the ceremony?" find a beautiful engraving of a portrait of
Toll the bell, a solemn toll, Jane Shore, from a drawing by Leth
Slow and solemn let it be, bridge, after an original picture in the Cry, for the departing soul, possession of the noble family of Hast
“ MISERERE, Domine!" ings, painted in 1484.' Perhaps some of We beg to acknowledge the receipt of your Correspondents, or rather the owner Dr. WALKER's memoir on the Druidical of the picture, can give us some account remains in Yorkshire, and hope to have of it. The authenticity of the picture room for its insertion in the next number. must be doubtful from the introduction P. 612, b, l. 2, for Venta Silcorum, of the two towers of Westminster Abbey, read Silurum. as they were built by Sir C. Wren, and of P. 656 The marriage of George Cas. course did not exist in the year 1484. wal Newman, esq. is a fiction. There is In the Memoires et Observations en An- no such person as the party to whom he is gleterre, 1698,' there is a print of West. stated to be married.
THE LIFE OF WILLIAM WILBERFORCE.
By his Sons, R. J. Wilberforce, M.A. and S. Wilberforce, M.A. 5 vols.
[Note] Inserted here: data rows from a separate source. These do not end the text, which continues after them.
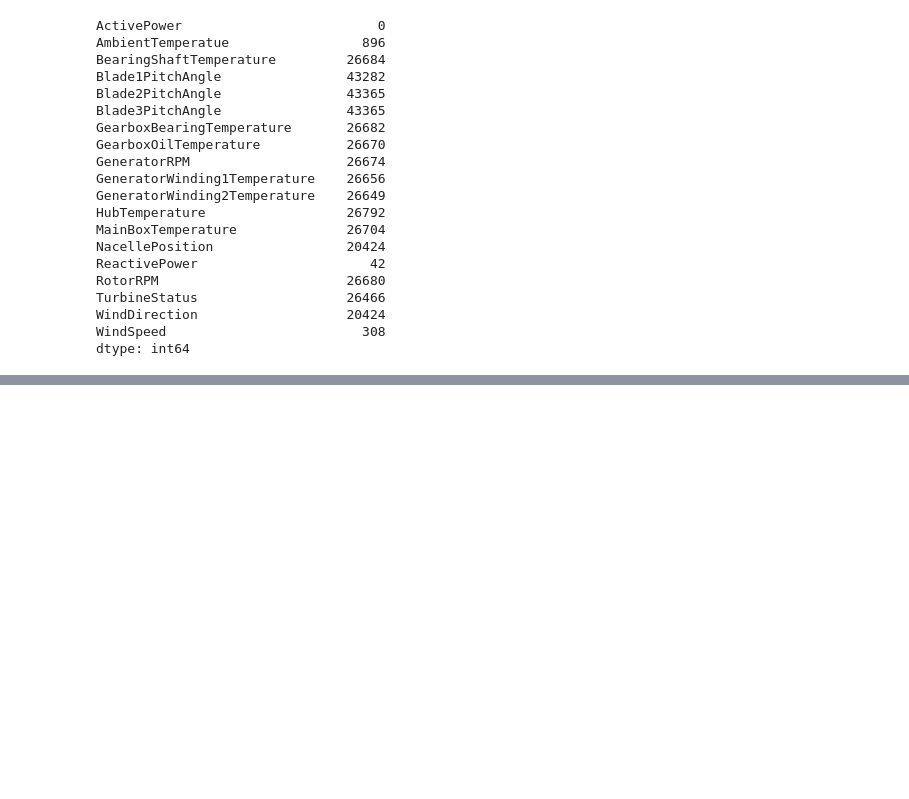
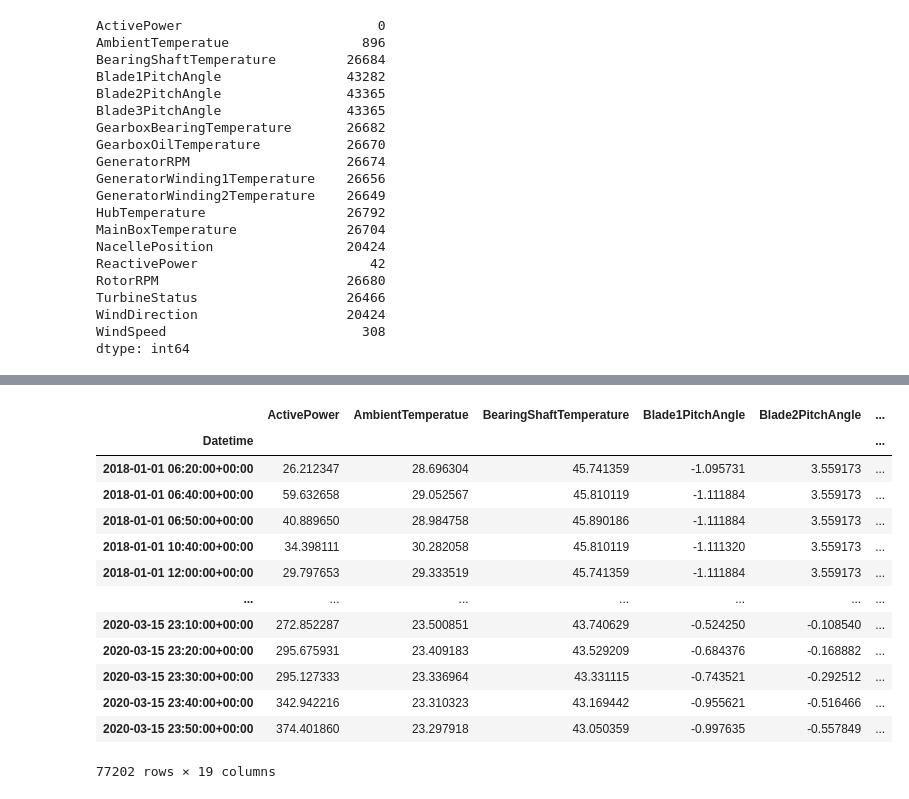
Before and after one commit to ynaung24/power-generation-forecasting, a Jupyter notebook: eda.ipynb, the cells around one changed output, grey strips where cells are left out. Drawn from its saved outputs; the diff is of its cells as text; code cells hidden in the pictures; blank space fills up the shorter version.

Commit message:
adding new df_imputed

```diff
--- a/eda.ipynb
+++ b/eda.ipynb
@@ -94,0 +115,17 @@ AttributeError: module 'pandas' has no attribute 'to_csv'
+# %%
+df_imputed
+# %% [output]
+|  | ActivePower | AmbientTemperatue | BearingShaftTemperature | Blade1PitchAngle | Blade2PitchAngle | ... |
+| Datetime |  |  |  |  |  | ... |
+| 2018-01-01 06:20:00+00:00 | 26.212347 | 28.696304 | 45.741359 | -1.095731 | 3.559173 | ... |
+| 2018-01-01 06:40:00+00:00 | 59.632658 | 29.052567 | 45.810119 | -1.111884 | 3.559173 | ... |
+| 2018-01-01 06:50:00+00:00 | 40.889650 | 28.984758 | 45.890186 | -1.111884 | 3.559173 | ... |
+| 2018-01-01 10:40:00+00:00 | 34.398111 | 30.282058 | 45.810119 | -1.111320 | 3.559173 | ... |
+| 2018-01-01 12:00:00+00:00 | 29.797653 | 29.333519 | 45.741359 | -1.111884 | 3.559173 | ... |
+| ... | ... | ... | ... | ... | ... | ... |
+| 2020-03-15 23:10:00+00:00 | 272.852287 | 23.500851 | 43.740629 | -0.524250 | -0.108540 | ... |
+| 2020-03-15 23:20:00+00:00 | 295.675931 | 23.409183 | 43.529209 | -0.684376 | -0.168882 | ... |
+| 2020-03-15 23:30:00+00:00 | 295.127333 | 23.336964 | 43.331115 | -0.743521 | -0.292512 | ... |
+| 2020-03-15 23:40:00+00:00 | 342.942216 | 23.310323 | 43.169442 | -0.955621 | -0.516466 | ... |
+| 2020-03-15 23:50:00+00:00 | 374.401860 | 23.297918 | 43.050359 | -0.997635 | -0.557849 | ... |
+77202 rows × 19 columns
```
Also changed, not shown: parts of 5 cells of this notebook, 2 other files.
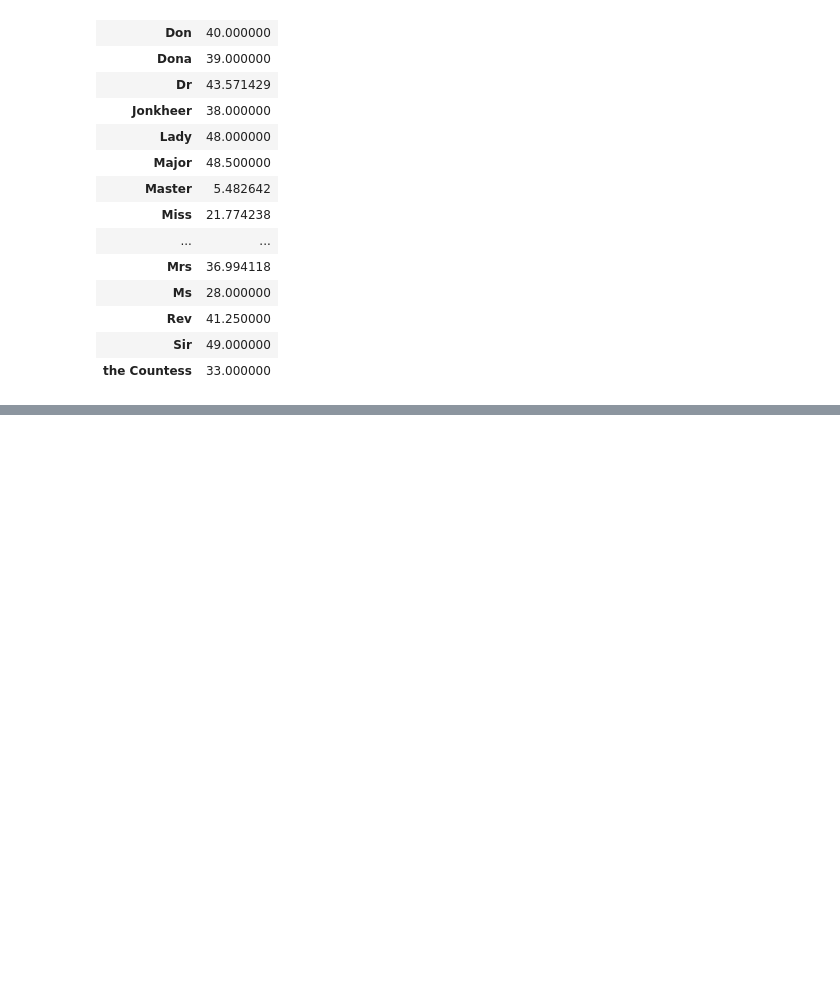
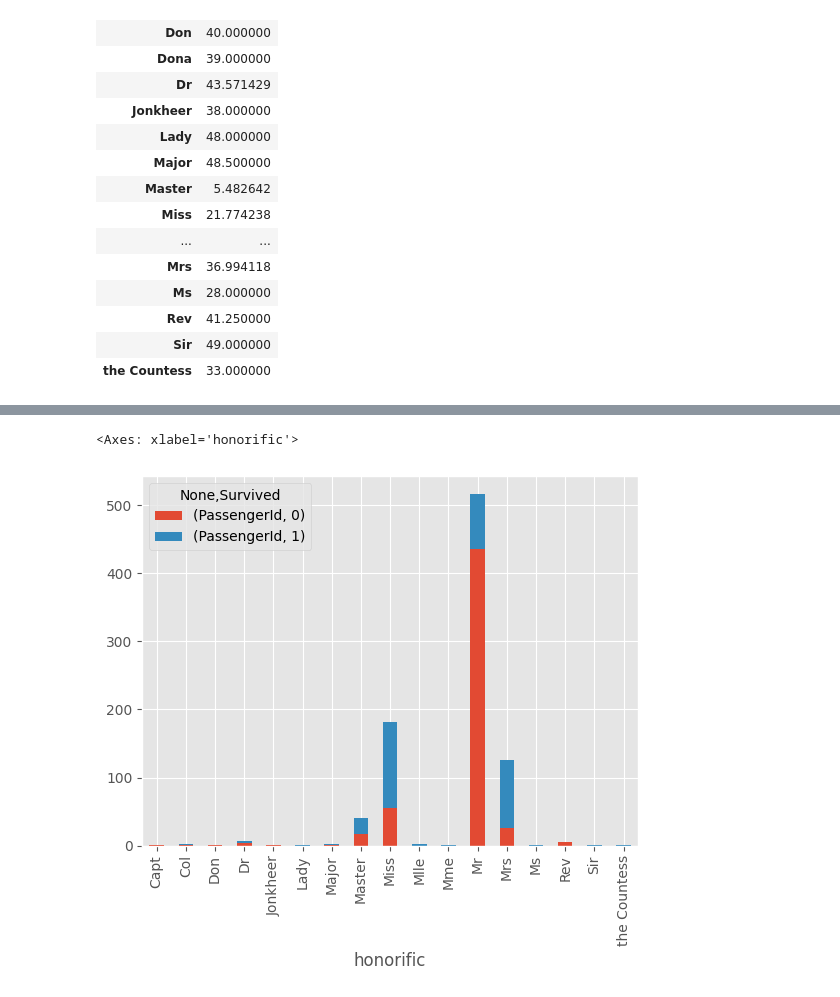
Before and after one commit to okamo18/kaggle, a Jupyter notebook: Titanic - Machine Learning from Disaster/analize.ipynb, the cells around one changed output, grey strips where cells are left out. Cells and saved outputs as stored; diff of their text form; code cells hidden in the pictures; blank space fills up the shorter version.

```diff
--- a/Titanic - Machine Learning from Disaster/analize.ipynb
+++ b/Titanic - Machine Learning from Disaster/analize.ipynb
@@ -588,3 +588,8 @@ all_df[["Age","honorific"]].groupby("honorific").mean()
 | Rev | 41.250000 |
 | Sir | 49.000000 |
 | the Countess | 33.000000 |
+# %%
+train_df = pd.read_csv('train.csv')
+test_df = pd.read_csv('test.csv')
+train_df = pd.concat([train_df,name_df[0:len(train_df)].reset_index(drop = True)],axis = 1) #敬称によって
+test_df = pd.concat([test_df,name_df[len(train_df):].reset_index(drop  =  True)],axis = 1)#これは何をしているの？っ→
@@ -590,0 +628,7 @@ all_df[["Age","honorific"]].groupby("honorific").mean()
+# %%
+honorific_df = train_df[["honorific","Survived","PassengerId"]].dropna().groupby(["honorific","Survived"]).count().unstack()
+#honorific_df = train_df[["honorific", "Survived", "PassengerId"]].dropna().groupby(["honorific"]).count().unstack()
+honorific_df.plot.bar(stacked = True)
+# %% [output]
+<Axes: xlabel='honorific'>
+[figure, added]
```
Also changed, not shown: parts of 27 cells of this notebook.
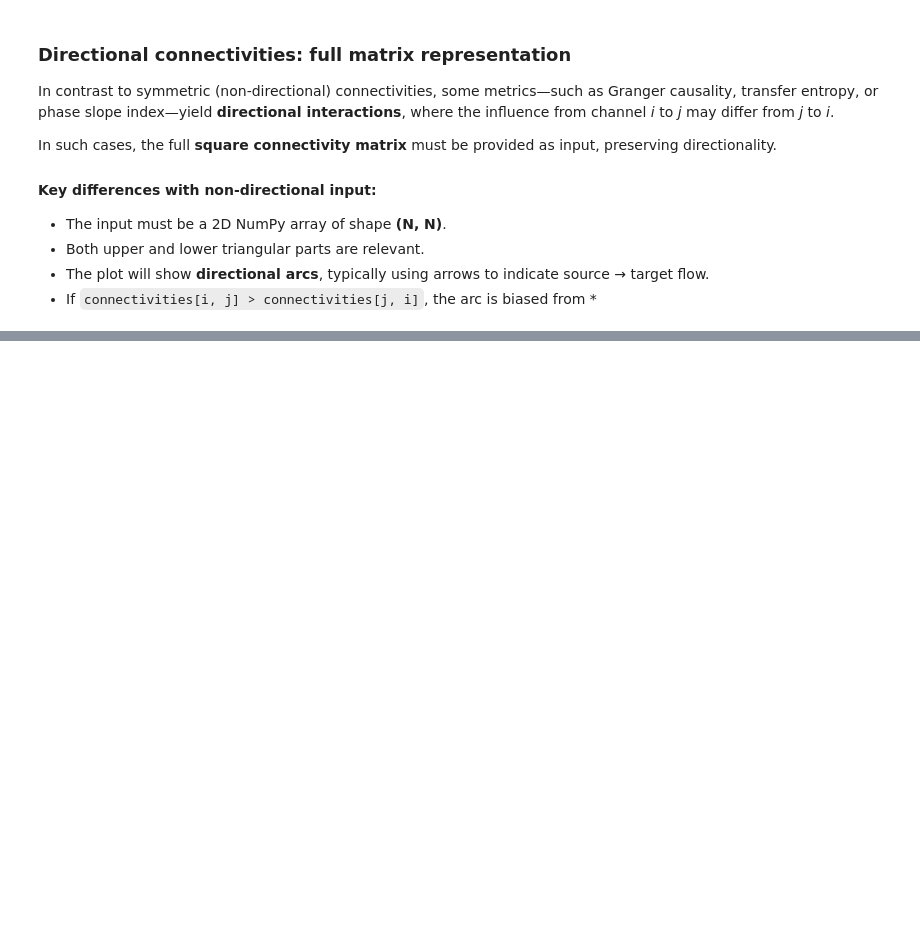
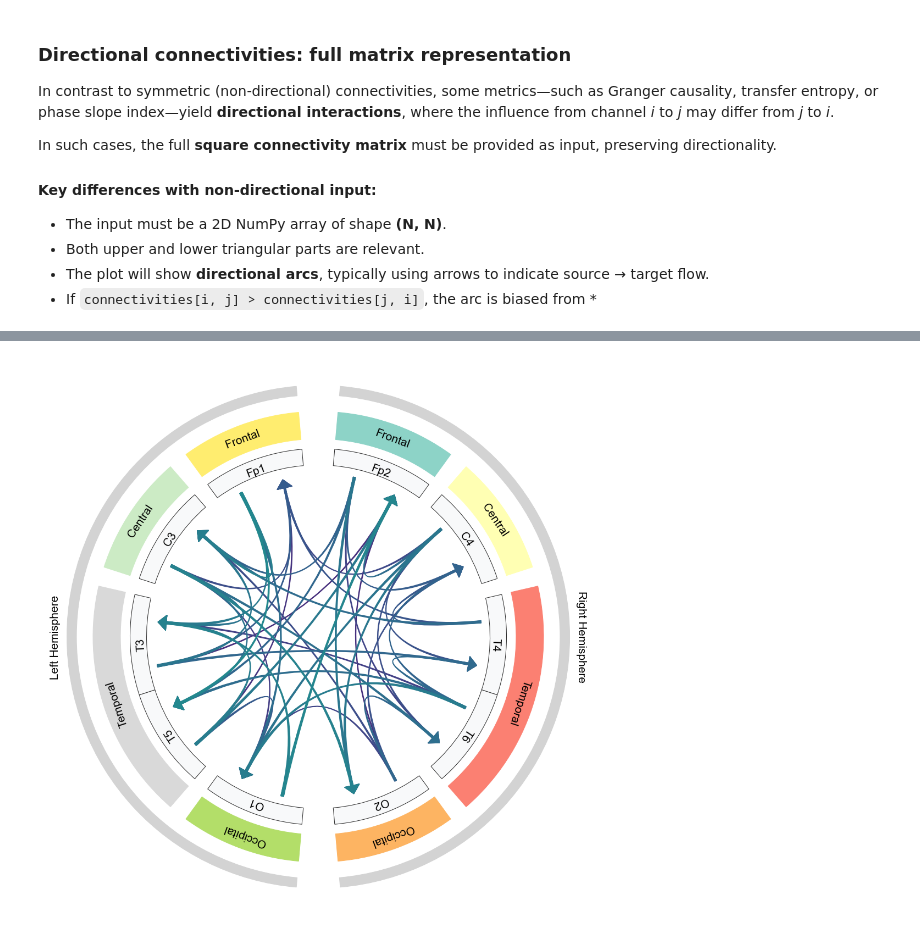
Before and after one commit to dunderlab/python-dunderlab.visualizations, a Jupyter notebook: docs/source/notebooks/01-connectivity_circosplot.ipynb, the cells around one changed output, grey strips where cells are left out. Saved outputs shown, nothing was run; the diff lists cells and outputs as text; code cells hidden in the pictures; blank space fills up the shorter version.

```diff
--- a/docs/source/notebooks/01-connectivity_circosplot.ipynb
+++ b/docs/source/notebooks/01-connectivity_circosplot.ipynb
@@ -310,0 +408,11 @@ conn_dir.params
+# %%
+arguments_ = arguments.copy()
+arguments_.update({
+    'threshold': 0,
+    'percentile': [0, 50],
+    'normalize_colors': False,
+    'arcs_cmap': 'viridis',
+})
+CircosConnectivity(connectivities_square, channels, areas, **arguments_);
+# %% [output]
+[figure, added]
```
Also changed, not shown: parts of 21 cells of this notebook, 1 other file.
IF the effect which the perusal of these volumes leaves npon the mind of the reader is not so impressive or agreeable as might have been expected from the very interesting character which they atteinpt to pourtray, it will be found, we think, to arise, partly from the nature of the materials of which it is composed, and partly from the undue length to which it is extended. Mr. Wilberforce left behind him a Diary, in which the daily occurrences of his life were noted down. This extended from 1783 to 1835; also a Journal, begun in 1785 and ending in 1818, devoted exclusively to religious reflections, and principally the work of Sundays. Besides these, there exist also MS. or conversational memoranda, dictated late in life by Mr. Wilberforce, of which only soine small and detached parts are as yet made public by his biographers. From these sources the chief materials of his Life arc drawn and delivered in his own words, and the “callida junctura " is supplied by the narration of his sons. The stream of biography, it must be confessed, is thus impeded and broken in its course, and the component parts do not pleasantly assimilate. Secondly, we consider the whole work to be too long by two volumes, at the least “ Pagina turgescit:”—but the increase of bulk is derived, first, from the insertion of many letters casually written, without talent or effort, and affording no amusement, and throwing little additional light upon the subjects under discussion; and secondly, by the publication of much of Mr. Wilberforce's private derotional exercises, his closet prayers, lis pious ejacu. lations ;—the rebukes of a tender and distrusting conscience, or the warm spontaneous effusions of a grateful and overflowing heart. though with feelings of respect to the filial duty which has laid them open to public gaze, that we think these communings of the spirit, to be a thing too sacred to be submitted to general inspection, or that at least a much more sparing and partial selection of thein might have served to satisfy, if such was the object in view, the reader of the high devotional feeling which was the guiding spirit of their parent's life. However, we have no wish to pause upon the defects, if such they are, of the work, and our only reason for mentioning them, is with the hope of seeing a future edition of the biography presenting us the life of this most interesting person, in such a forin as will give us the full and perfect portrait, without any unnecessary or unbecoming details; and thus increase our standard stock of biography with the history of one whom nature and divine grace bad alike gifted, who possessed an union of rich and rare qualities such as are seldom seen in the same individual, and to whom, more than to any other person of the present age, society is indebted for the inculcation of those principles upon which alone it can safely rest, the tendency of which is to harmonise the business of this life with the interests of the next, and to teach mento pass through things temporal, so as finally to lose uot the things eternal."
We must say,